[Description of the task]: Return, from the data that follows, each line that holds the word "span".

Records from a dataset:
________________________
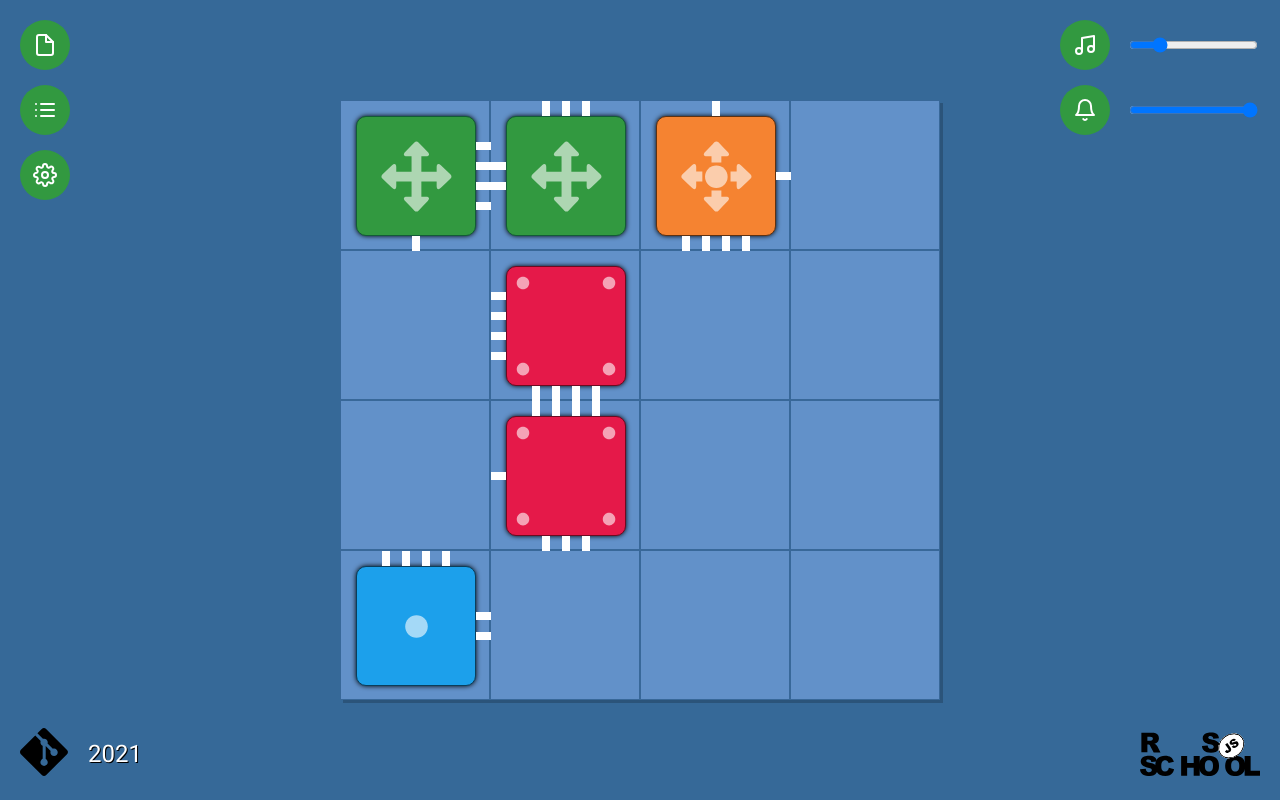
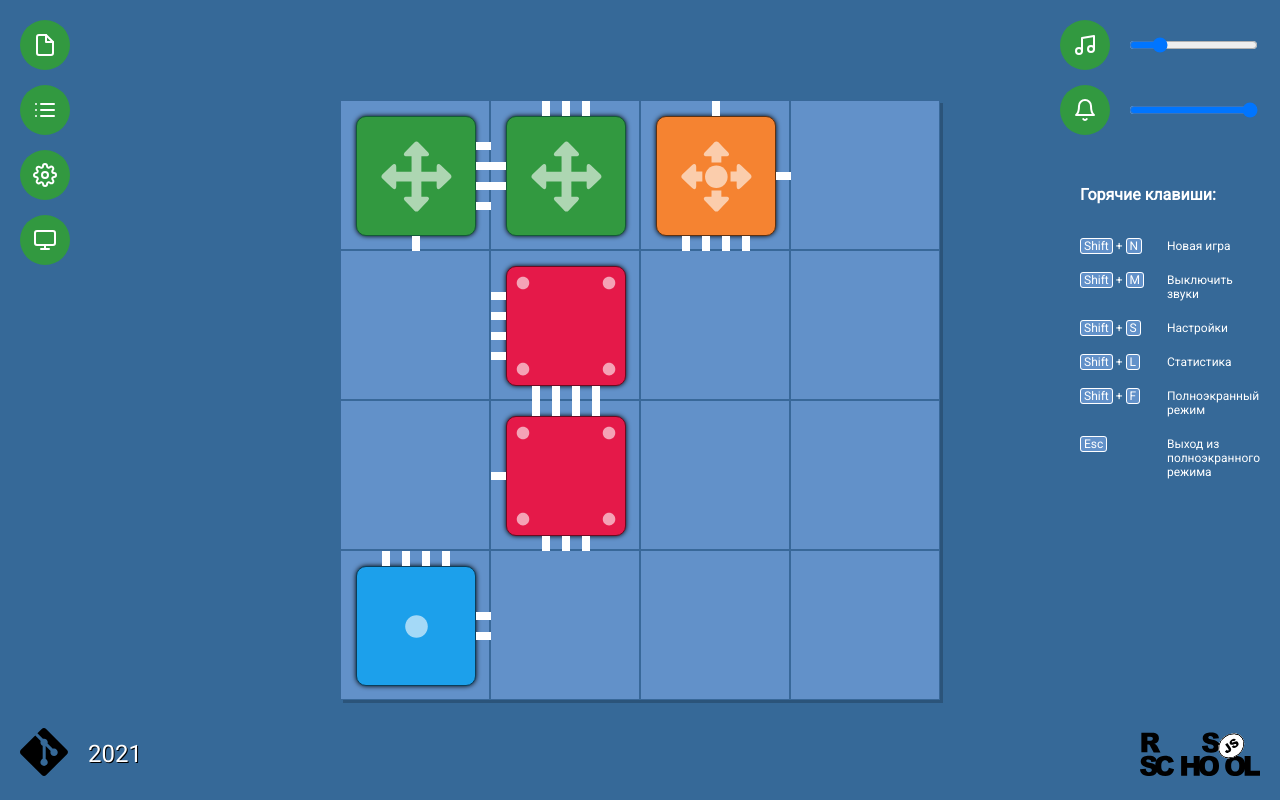
Before and after one commit to victorlitvinenko/react-game, a React (Create React App) app: page / in a window 1280 px wide. Built offline with nearby package versions, Linux system fonts and the light colour scheme; no server answers; the HTML template or start-up script is replaced by a standard one.

Commit message:
feat: add hotkeys

```diff
--- a/package.json
+++ b/package.json
@@ -15,6 +15,7 @@
     "react-beautiful-dnd": "^13.0.0",
     "react-dom": "^17.0.1",
     "react-feather": "^2.0.9",
+    "react-hotkeys-hook": "^3.1.0",
     "react-router-dom": "^5.2.0",
     "react-scripts": "4.0.2",
     "sass": "^1.32.7",
--- a/src/components/Footer.tsx
+++ b/src/components/Footer.tsx
@@ -1,8 +1,37 @@
+import { useHotkeys } from 'react-hotkeys-hook';
+import { useHistory } from 'react-router-dom';
+
+import RootStore from '../stores/root-store';
 import rsLogo from '../images/rs_school_js.svg';
 
 import './footer.scss';
 
 const Footer: React.FC = () => {
+  const {
+    DataStore: { GridStore },
+    SettingsStore,
+  } = RootStore;
+
+  const history = useHistory();
+
+  useHotkeys('shift+n', () => {
+    GridStore.init();
+    history.push('/');
+  });
+  useHotkeys('shift+m', () => {
+    SettingsStore.switchMusic(false);
+    SettingsStore.switchSounds(false);
+  });
+  useHotkeys('shift+s', () => {
+    history.push('/settings');
+  });
+  useHotkeys('shift+l', () => {
+    history.push('/stats');
+  });
+  useHotkeys('shift+f', () => {
+    document.documentElement.requestFullscreen();
+  });
+
   return (
     <>
       <div className="footer__github">
--- a/src/components/Game/Ui.tsx
+++ b/src/components/Game/Ui.tsx
@@ -63,6 +63,35 @@ const Ui: React.FC = () => {
           disabled={!SettingsStore.isSoundsOn}
         />
       </div>
+      <div className="ui__hotkeys">
+        <div className="ui__hotkeys--bold">Горячие клавиши:</div>
+        <div className="hotkeys-table">
+          <div>
+            <span>Shift</span> + <span>N</span>
+          </div>
+          <div>Новая игра</div>
+          <div>
+            <span>Shift</span> + <span>M</span>
+          </div>
+          <div>Выключить звуки</div>
+          <div>
+            <span>Shift</span> + <span>S</span>
+          </div>
+          <div>Настройки</div>
+          <div>
+            <span>Shift</span> + <span>L</span>
+          </div>
+          <div>Статистика</div>
+          <div>
+            <span>Shift</span> + <span>F</span>
+          </div>
+          <div>Полноэкранный режим</div>
+          <div>
+            <span>Esc</span>
+          </div>
+          <div>Выход из полноэкранного режима</div>
+        </div>
+      </div>
       <div className="ui__settings">
         <Btn onClick={() => GridStore.init()}>
           <Icon.File color="white" />
@@ -77,6 +106,13 @@ const Ui: React.FC = () => {
             <Icon.Settings color="white" />
           </Btn>
         </NavLink>
+        <Btn
+          onClick={() => {
+            document.documentElement.requestFullscreen();
+          }}
+        >
+          <Icon.Monitor color="white" />
+        </Btn>
       </div>
     </>
   );
--- a/src/components/Game/ui.scss
+++ b/src/components/Game/ui.scss
@@ -38,6 +38,23 @@
     width: 200px;
     gap: 15px;
     z-index: 1;
+  }
+
+  &__hotkeys {
+    width: 180px;
+    color: white;
+    position: fixed;
+    right: 0;
+    top: 185px;
+    padding: 0 20px;
+
+    &--bold {
+      font-weight: bold;
+    }
+
+    @media (max-width: 1024px) {
+      display: none;
+    }
   }
 
   &__settings {
@@ -88,3 +105,19 @@
     }
   }
 }
+
+.hotkeys-table {
+  margin-top: 35px;
+  display: grid;
+  grid-template-columns: 1fr 1fr;
+  gap: 20px;
+  font-size: 12px;
+
+  & span {
+    padding: 0 3px;
+    border: 1px solid white;
+    border-radius: 3px;
+    font-size: 12px;
+    background: #6291c9;
+  }
+}
--- a/src/components/Statistics/statistics.scss
+++ b/src/components/Statistics/statistics.scss
@@ -18,5 +18,13 @@
     font-size: 22px;
     padding: 20px;
     border: 1px solid rgba(255,255,255,0.3);
+
+    @media (max-width: 690px) {
+      font-size: 16px;
+    }
+
+    @media (max-width: 520px) {
+      font-size: 14px;
+    }
   }
 }
```
Also changed, not shown: 1 other file (tests, documents, lock files or other folders).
________________________
[Your solution]:
+            <span>Shift</span> + <span>N</span>
+            <span>Shift</span> + <span>M</span>
+            <span>Shift</span> + <span>S</span>
+            <span>Shift</span> + <span>L</span>
+            <span>Shift</span> + <span>F</span>
+            <span>Esc</span>
+  & span {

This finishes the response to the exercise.